As well as new cyclic CPTu and lubricating cone techniques, 2014 saw a new seismic wave generator for the seismic cone test introduced. The company says this is already helping engineers better design earthquakeresistant foundations in New Zealand.
The judges reached a unanimous decision following a clear presentation of the company’s strength in innovation and spectacular growth.
The judges were also impressed by the company’s ability to spot gaps in the market and awareness of potential threats to continued growth. In summary, Lankelma met all criteria with no room for doubt.
International Project of the Year
Winner: Züblin Spezialtiefbau, Division Ground Engineering – Söderströmstunneln, Citybanan, Stockholm Sweden
The Söderströmstunneln, part of the Citybanan railway link in Stockholm, comprises the construction of three concrete tunnel elements that have been immersed between two inner-city islands.
The immersed tunnel elements are supported on pile foundations that have been drilled from into the bedrock with more than 40m depth from the water level.
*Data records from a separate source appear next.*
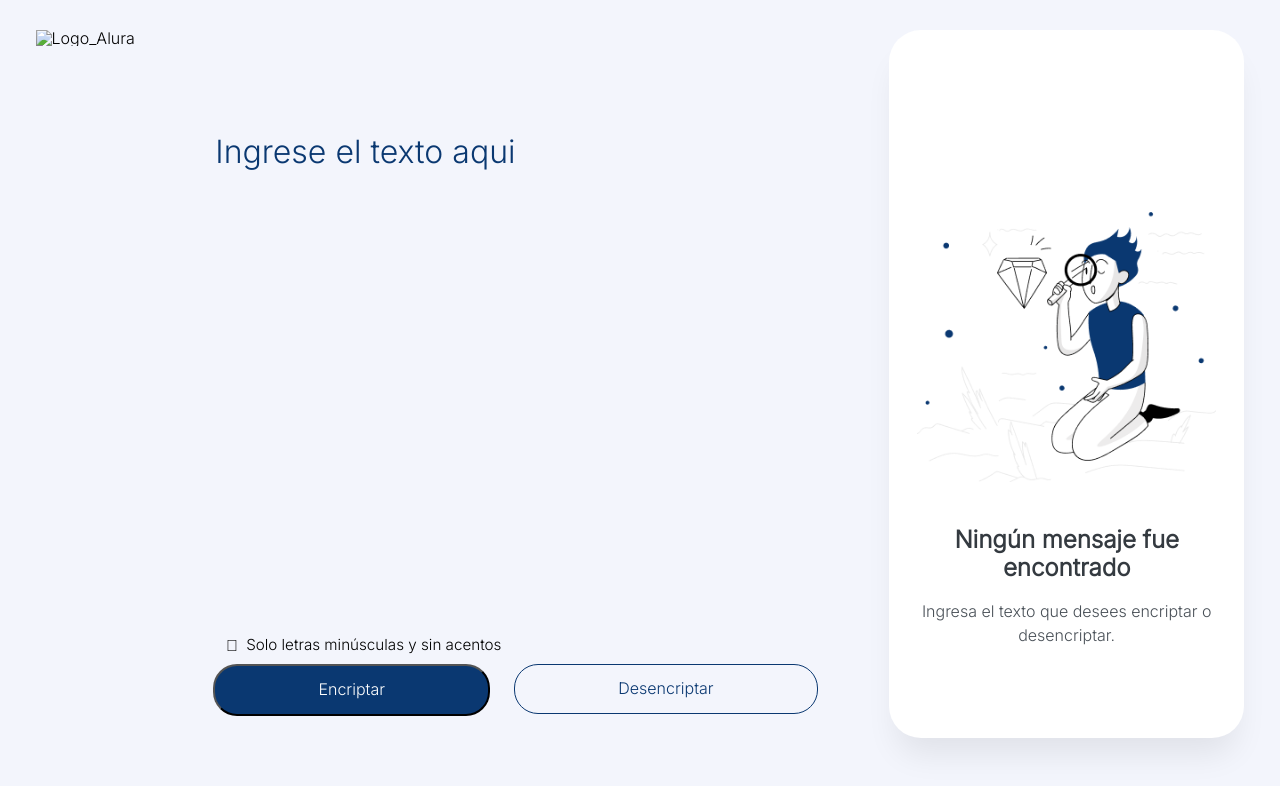
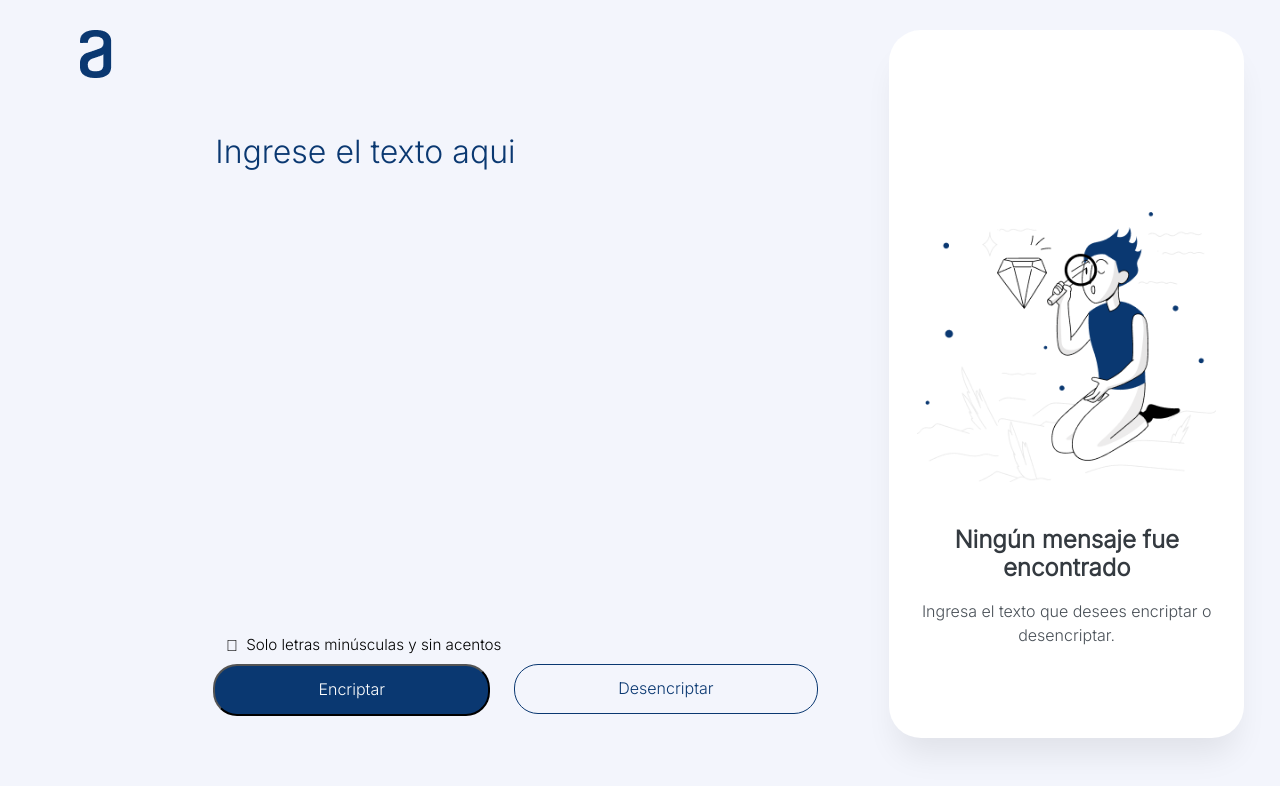
Before and after one commit to pablolfarias/encriptadoralura, a plain HTML site: page index.html in a window 1280 px wide. Drawn offline with Linux system fonts and the light colour scheme; the site is published under a folder, as on GitHub Pages, so addresses that start at the root find nothing.

Commit message:
Arreglo en Imagenes

```diff
--- a/index.html
+++ b/index.html
@@ -6,7 +6,6 @@
 
         <meta charset="UTF-8">
         <meta name="viewport" content="width=device-width, user-scalable=no, initial-scale=1.0">
-        <link rel="icon" href="Imagenes/Favicon.jpg">
         <title>Encriptador de Texto</title>
         <link rel="stylesheet" href="reset.css">
         <link rel="stylesheet" href="style.css">
@@ -20,7 +19,7 @@
         <div class="todo">
 
             <header>
-                <h1><img class="logoAlura" src="/Imagenes/Logo.png" alt="Logo_Alura"></h1>
+                <h1><img class="logoAlura" src="Imagenes/Logo.png" alt="Logo_Alura"></h1>
             </header>
 
             <main>
```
Züblin together with its Swedish subsidiary Züblin Scandinavia was responsible for the complete design and build project.
All ground engineering works, including bored piles, steel core piles, rock anchors, etc., were also undertaken by Züblin.
The judges described the project as fascinating and having the “wow” factor. Züblin was also praised for taking a bold step to try something it had not done before while demonstrating confidence, engagement and a well-thought through approach.
Ground Investigation Project of the Year
Winner Atkins, Horizon Nuclear Power and Structural Soils – Wylfa Newydd detailed onshore ground investigation
Source: DECC via Flickr
The Wylfa Newydd project is being developed by Horizon Nuclear Power. Its objective is to build and operate a new nuclear power station using the Advanced Boiling Water Reactor design developed by Hitachi-GE. Horizon commissioned Structural Soils and Atkins to conduct the site investigation.
The key to the project was using experienced and competent personnel at all levels with credible experience and who could deliver the project’s requirements for quality, work planning, scope development and definition, site work, in-situ and laboratory testing and interpretation of geotechnical parameters.
By working closely together, Horizon, Structural Soils and Atkins successfully met the project milestones of starting on site in March 2014 and delivering the first interpretative report in December 2014.
The judges thought the team demonstrated brilliant project management and outstanding cultural engagement. One judge added: “This is clearly a winning project but not just because it’s a big job – they demonstrated impressive data collection, but it is even more impressive that they are actually using the data effectively.”